**Problem description:** Each line in the data must be reproduced as written, except for any picture.

**Supplied records:**
_ _ _ _

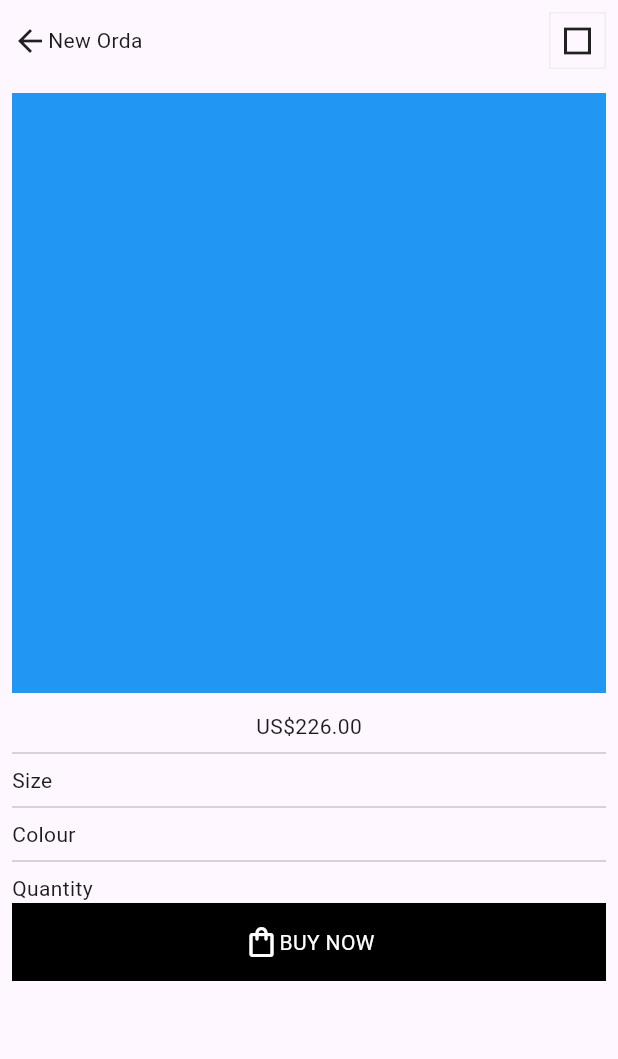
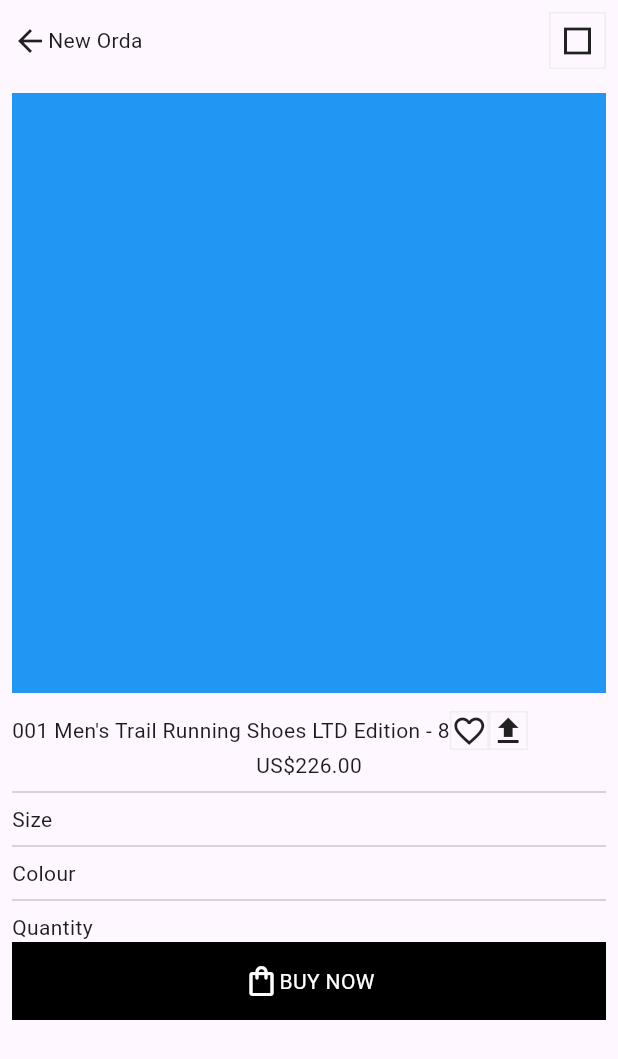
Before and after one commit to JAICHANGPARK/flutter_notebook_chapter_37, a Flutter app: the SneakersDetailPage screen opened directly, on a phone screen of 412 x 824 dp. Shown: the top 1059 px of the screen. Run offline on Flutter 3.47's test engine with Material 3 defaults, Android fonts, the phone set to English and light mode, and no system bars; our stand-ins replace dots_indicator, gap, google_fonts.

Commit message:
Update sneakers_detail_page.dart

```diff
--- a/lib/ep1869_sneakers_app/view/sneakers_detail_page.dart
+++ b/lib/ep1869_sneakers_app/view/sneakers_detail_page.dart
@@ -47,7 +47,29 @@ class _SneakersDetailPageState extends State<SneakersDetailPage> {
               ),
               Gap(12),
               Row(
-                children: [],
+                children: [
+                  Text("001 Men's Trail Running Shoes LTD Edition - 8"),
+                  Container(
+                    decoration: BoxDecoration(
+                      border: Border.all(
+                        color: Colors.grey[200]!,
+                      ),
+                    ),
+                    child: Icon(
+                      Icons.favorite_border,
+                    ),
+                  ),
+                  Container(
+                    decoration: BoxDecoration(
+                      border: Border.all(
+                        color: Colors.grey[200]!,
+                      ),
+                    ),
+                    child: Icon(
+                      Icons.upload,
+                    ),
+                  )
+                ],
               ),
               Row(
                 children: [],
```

_ _ _ _

**Response for this exercise:**
Before and after one commit to JAICHANGPARK/flutter_notebook_chapter_37, a Flutter app: the SneakersDetailPage screen opened directly, on a phone screen of 412 x 824 dp. Shown: the top 1059 px of the screen. Run offline on Flutter 3.47's test engine with Material 3 defaults, Android fonts, the phone set to English and light mode, and no system bars; our stand-ins replace dots_indicator, gap, google_fonts.

Commit message:
Update sneakers_detail_page.dart

```diff
--- a/lib/ep1869_sneakers_app/view/sneakers_detail_page.dart
+++ b/lib/ep1869_sneakers_app/view/sneakers_detail_page.dart
@@ -47,7 +47,29 @@ class _SneakersDetailPageState extends State<SneakersDetailPage> {
               ),
               Gap(12),
               Row(
-                children: [],
+                children: [
+                  Text("001 Men's Trail Running Shoes LTD Edition - 8"),
+                  Container(
+                    decoration: BoxDecoration(
+                      border: Border.all(
+                        color: Colors.grey[200]!,
+                      ),
+                    ),
+                    child: Icon(
+                      Icons.favorite_border,
+                    ),
+                  ),
+                  Container(
+                    decoration: BoxDecoration(
+                      border: Border.all(
+                        color: Colors.grey[200]!,
+                      ),
+                    ),
+                    child: Icon(
+                      Icons.upload,
+                    ),
+                  )
+                ],
               ),
               Row(
                 children: [],
```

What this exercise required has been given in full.